LSU or Miami. These are two teams who many feel are more evenly matched than the rankings would lead you to believe. LSU lost a ton of depth in the offseason and struggled early last year. Miami got off to a hot start last year yet fizzled out a bit as the season went along. Eventually losing to Wisconsin, in the Orange Bowl… In their home stadium. This is a coin flip and the point spread affirms that.

Stanford lost to San Diego State last year by a field goal. Will this happen again? Probably not. Why risk it though? San Diego State went 10-3 last season in a Mountain West that featured a notable Boise State and Fresno State. With all three teams finding themselves in the top 25 at one point or another. Stanford is likely to win this game but if you had to pick a top 25 team most likely to lose to an unranked opponent week 1 Stanford is near the top of the list.

Armchair Analyst 2018 Celebrity Endorsement Video

By: Jack on August 12th, 2018

We are honored to have a such a revered figure in the football community endorsing our web site. We really thank him for taking the time to make this ad for us.

He enjoys playing in survivor pool pick’em challenges on Armchair Analyst so much that he created his own leagues you can play against him in:

How Survivor Pools Work

By: Jack on August 12th, 2018

Survivor Pools for football might be a new thing to many of you so we wanted to create a quick little video explaining the basics of how survivor pools work.

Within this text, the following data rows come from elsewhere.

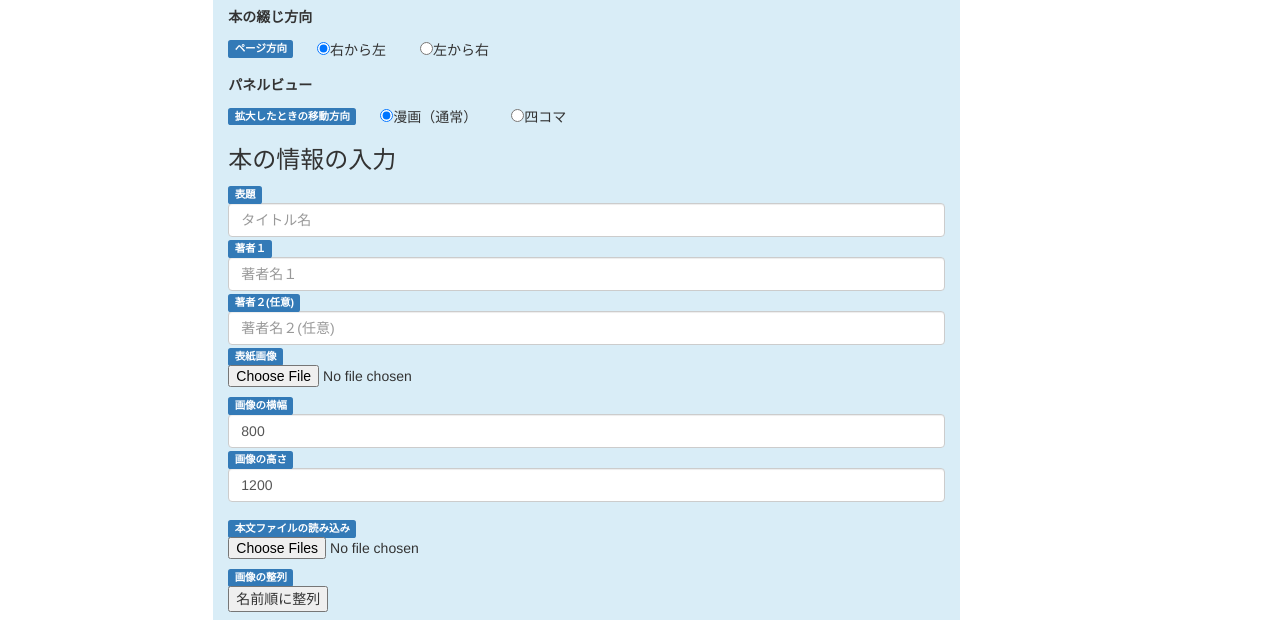
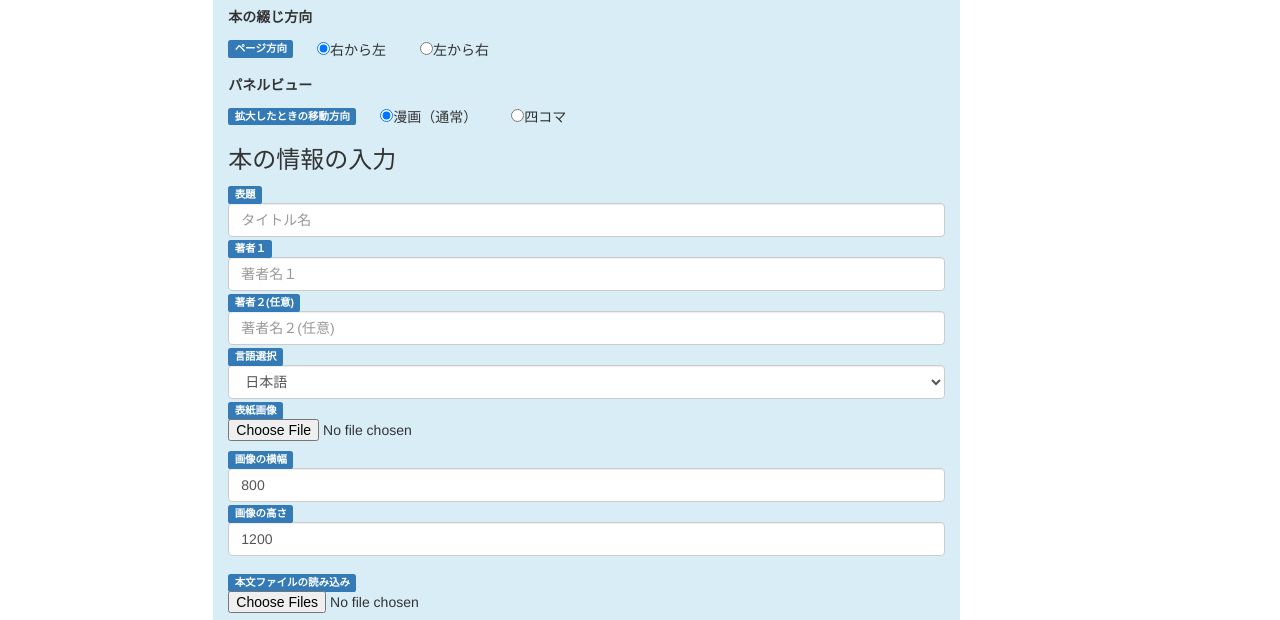
Before and after one commit to kyukyunyorituryo/FixedEpub3JS, a plain HTML site: page index.html in a window 1280 px wide. Shown: the part 174-794 px from the top of the page. Drawn offline with nearby package versions, Linux system fonts and the light colour scheme; a script that the page names is missing.

Commit message:
多言語対応とクローム拡張と同等にアップデート

```diff
--- a/index.html
+++ b/index.html
@@ -34,7 +34,7 @@
 
 </script>
     <!-- jQuery読み込み -->
-    <script src="https://ajax.googleapis.com/ajax/libs/jquery/1.11.3/jquery.min.js"></script>
+    <script src="https://ajax.googleapis.com/ajax/libs/jquery/1.12.4/jquery.min.js"></script>
     <!-- BootstrapのJS読み込み -->
     <script src="js/bootstrap.min.js"></script>
     <!-- 追加した部分 -->
@@ -95,8 +95,44 @@
           <label class="label label-primary">著者１</label>
           <input   type="text" class="form-control" id="author1" placeholder="著者名１">
           <label class="label label-primary">著者２(任意)</label>
+          <input   type="text" class="form-control" id="author2" placeholder="著者名２(任意)">
+           <!-- 多言語対応-->
+           <label class="label label-primary">言語選択</label>
+           <select class="form-control" id="LangSelect">
+           <option value="zh">中国語</option>
+           <option value="en">英語</option>
 
-          <input   type="text" class="form-control" id="author2" placeholder="著者名２(任意)">
+           <option value="es">スペイン語</option>
+           <option value="ar">アラビア語</option>
+
+           <option>ポルトガル語</option>
+           <option value="ru">ロシア語</option>
+           <option value="de">ドイツ語</option>
+           <option value="fr">フランス語</option>
+           <option value="it">イタリア語</option>
+           <option value="nl">オランダ語</option>
+           <option value="ca">カタルーニャ</option>
+           <option value="hr">クロアチア語</option>
+           <option value="cs">チェコ語</option>
+           <option value="da">デンマーク語</option>
+           <option value="fi">フィンランド語</option>
+           <option value="el">ギリシャ語</option>
+           <option value="he">ヘブライ語</option>
+           <option value="hu">ハンガリー語</option>
+           <option value="id">インドネシア語</option>
+           <option value="ko">韓国・朝鮮語</option>
+           <option value="ms">マレー語</option>
+           <option value="no">ノルウェー語</option>
+           <option value="pl">ポーランド語</option>
+           <option value="ro">ルーマニア語</option>
+           <option value="sk">スロバキア語</option>
+           <option value="th">タイ語</option>
+           <option value="tr">トルコ語</option>
+           <option value="uk">ウクライナ語</option>
+           <option value="vi">ベトナム語</option>
+			<option selected value="ja">日本語</option>
+           </select>
+            <!-- 多言語対応-->
           <label class="label label-primary">表紙画像</label>
           <input type="file" id="coverfile" name="coverfile" accept="image/png,image/jpeg">
           <output id="coverthumb"></output>
@@ -118,7 +154,7 @@
 <output id="list"></output>
     <label class="label label-primary">画像の整列</label>
 
-     <div ><button type=button onclick="mySort()">名前順に整列</button></div>
+     <div ><button type=button  id="sort">名前順に整列</button></div>
 
 </div>
 
@@ -153,8 +189,8 @@
 </form>
 </div>
 <!--目次の追加や削除-->
-<button type="submit" class="btn btn-default" onclick="addmenu()">追加</button>
- <button type="submit" class="btn btn-default" onclick="removeselect()">削除</button>
+<button type="submit" class="btn btn-default" id="addmenu" >追加</button>
+ <button type="submit" class="btn btn-default" id="removeselect" >削除</button>
 
     <h3>ファイルの出力</h3>
 
```
Also changed, not shown: js/FixedEpub3.js (+15 -1 lines).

If you’re interested head on over to the Armchair Analyst homepage, signup, and join a league, or create your own.